Oral infections can entail bad breath
|By Dr. Harold Katz - Bad Breath Expert|
SUMMARY: Bad breath is not always related to food, beverages, smoking or poor dental hygiene. Sometimes an oral infection in the mouth can release odors into the airway.
Posted: December 2, 2010
bad breath is not always related to food, beverages, smoking or poor dental hygiene. Sometimes an oral infection in the mouth can release odors into the airway.
Since they are difficult to treat with at-home medical supplies, cuts or scrapes to the tongue, gums, roof of the mouth or insides of the cheeks have the potential to get infected. If left untreated, such an infection can spread, ultimately inflaming a large portion of the mouth and giving off a rank, damp smell.
Similarly, the site of a tooth extraction may become infected and form an abscess, according to Dental Health Magazine. Abscesses are large pockets of pus that form in heavily infected wounds and, as such, can cause very powerful breath. Such an infection can require immediate medical attention.
Oral candidiasis is another infection that can lead to serious halitosis. Also called thrush, candidiasis forms when yeast grows out of control on the tongue, forming a noticeable white coating on the tongue. It can cause a burning sensation when food is eaten. Thrush also commonly leaves an itching sensation on the tongue and emits a sour funk, which can lead to seriously bad breath.

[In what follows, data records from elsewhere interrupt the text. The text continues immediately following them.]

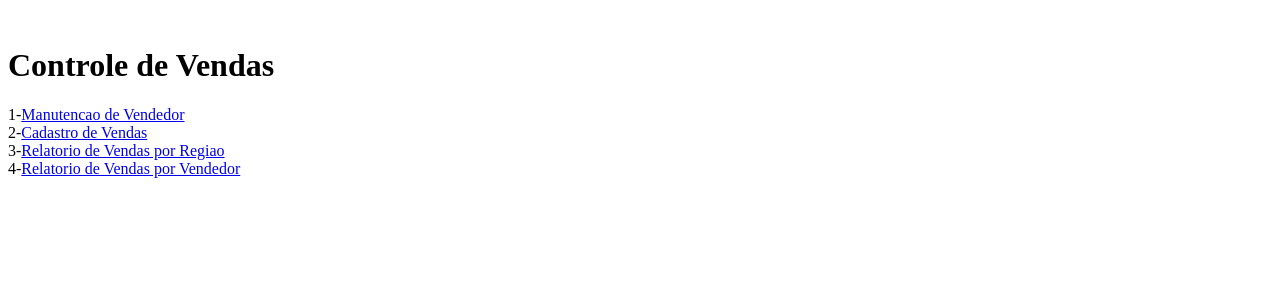
Repository: gabriellacrystina/workspaceWeb
Page: http://localhost/PrjVendas/Menu.jsp
These files come from the project's save history. The page is drawn as it stood at one moment and after the next save; the edit follows.
The browser window is 1280 px wide. The pictures show the whole page.
The page is served by Tomcat 9.

Above is the page before, as saved 2015-09-14 23:23:36.

After the next save:
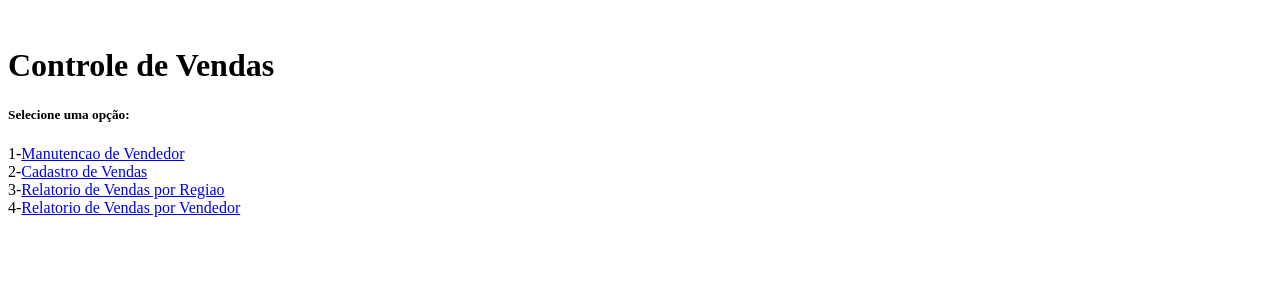
Saved 66 s later.
--- a/PrjVendas/WebContent/Menu.jsp
+++ b/PrjVendas/WebContent/Menu.jsp
@@ -9,6 +9,7 @@
 	<body>
 		<br>
 		<h1>Controle de Vendas</h1>
+				<h5>Selecione uma opção:</h5>
 			1-<a href="ManutencaoVendedor.jsp">Manutencao de Vendedor</a><br>
 			2-<a href="CadastroVendas.jsp">Cadastro de Vendas</a><br>
 			3-<a href="RelatorioVendasRegiao.jsp">Relatorio de Vendas por Regiao</a><br>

Possibly the most common oral infection, however, is simple gingivitis, or infected gums caused by poor dental care. To prevent oral infections, most dental hygienists recommend brushing two or three times daily and flossing, a regimen to which specialty breath fresheners may be added in order to moisten the mouth and eliminate the odors associated with bad breath.